Such was Thompson’s enthusiasm for Bolshevism that he was affectionately nicknamed “the Bolshevik of Wall Street” among the denizens of the New York financial district. Thompson gave a lengthy interview with The New York Times just after his four-month tour with the American Red Cross Mission, lauding the Bolsheviks. The article is an interesting indication of how Wall Street viewed their supposedly “deadly enemies,” the Bolsheviks, at a time during which the Soviets were still far from secure. “His opinion was that Russia needs America, that America must stand by Russia,” states The New York Times, which further states:
Colonel Thompson is a banker and a capitalist, and he has large manufacturing interests. He is not a sentimentalist nor a “radical.” But he has come back from his official visit to Russia in absolute sympathy with the Russian democracy as represented by the Bolsheviki at present.
While Thompson did not consider Bolshevism the final form of government, he did see it as the most promising step towards a “representative government” and that it was the “duty” of the USA to “sympathize” with and “aid” Russia “through her days of crisis.” He stated that in reply to surprise at his pro-Bolshevik sentiments he did not mind being called “red” if that meant sympathy for 1,70,000,000 people “struggling for liberty and fair living.” Thompson, like Sands, praised the Bolshevik Government as being the equivalent to America’s democracy, stating: “The present government in Russia is a government of workingmen.

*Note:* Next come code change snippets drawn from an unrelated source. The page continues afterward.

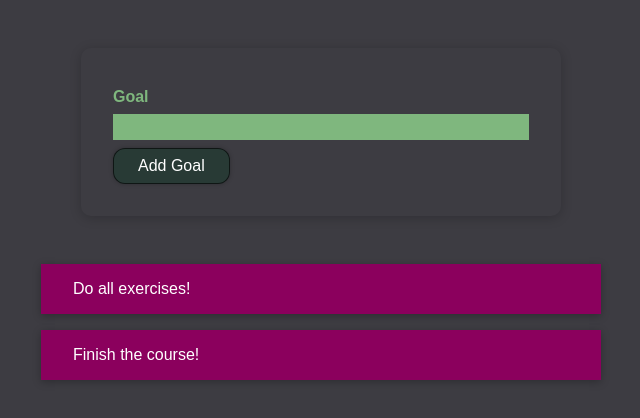
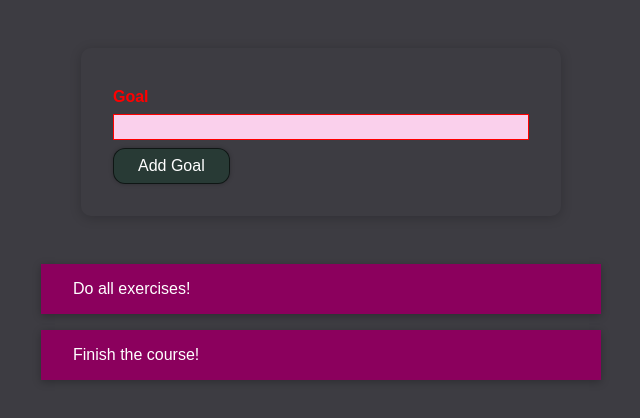
Before and after one commit to roshanwaa/React-Learn, a React (Create React App) app in the folder 02-starting-project- Style/: page / in a window 1280 px wide. Shown: the top 418 px of the page, without its empty margins (319-959 px from the left). Built offline with nearby package versions, Linux system fonts and the light colour scheme.

Commit message:
Setting CSS Classes Dynamically

```diff
--- a/02-starting-project- Style/src/components/CourseGoals/CourseInput/CourseInput.css
+++ b/02-starting-project- Style/src/components/CourseGoals/CourseInput/CourseInput.css
@@ -22,3 +22,12 @@
   background: #fad0ec;
   border-color: #8b005d;
 }
+
+.form-control.invalid input {
+  border-color: red;
+  background: #fad0ec;
+}
+
+.form-control.invalid label {
+  color: red;
+}
--- a/02-starting-project- Style/src/components/CourseGoals/CourseInput/CourseInput.js
+++ b/02-starting-project- Style/src/components/CourseGoals/CourseInput/CourseInput.js
@@ -28,17 +28,9 @@
 
   return (
     <form onSubmit={formSubmitHandler}>
-      <div className="form-control">
-        <label style={{ color: !isValid ? '#AC4425' : '#7FB77E' }}>Goal</label>
-        <input
-          type="text"
-          style={{
-            borderColor: !isValid ? '#AC4425' : '#7FB77E ',
-            backgroundColor: !isValid ? '#AC4425' : '#7FB77E ',
-            color: !isValid ? '#F7ECDE' : '#000000 ',
-          }}
-          onChange={goalInputChangeHandler}
-        />
+      <div className={`form-control ${isValid ? 'invalid' : ''}`}>
+        <label>Goal</label>
+        <input type="text" onChange={goalInputChangeHandler} />
       </div>
       <Button type="submit">Add Goal</Button>
     </form>
```
Also changed, not shown: 1 other file (tests, documents, lock files or other folders).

It is a Government by the majority, and, because our Government is a government of the majority, I don’t see how we can fail to support the Government of Russia.”
Thompson in what might be seen as a dialectical outlook, saw the prospects of the Bolshevik Government being transformed as it incorporated a more Centrist position and included employers. If Bolshevism did not proceed thus, then “God help the world,” warned Thompson. The Times article ends: “At home in New York, the Colonel has received the good-natured title of ‘the Bolshevik of Wall Street.'”
It can be seen that Thompson regarded the Bolshevik revolution as part of a phase, rather than an end, that would hopefully develop into a new synthesis. As history transpired less than a decade later, the new synthesis that did emerge under Stalin was something different from that hoped for by the kind of business interests represented by Thompson, Sanders, Vanderlip, et al; despite the renewed optimism that was monetarily encouraged by the Allied alliance with Stalin during World War II, which turned out from Stalin’s perspective to be strictly a marriage of convenience and limited duration.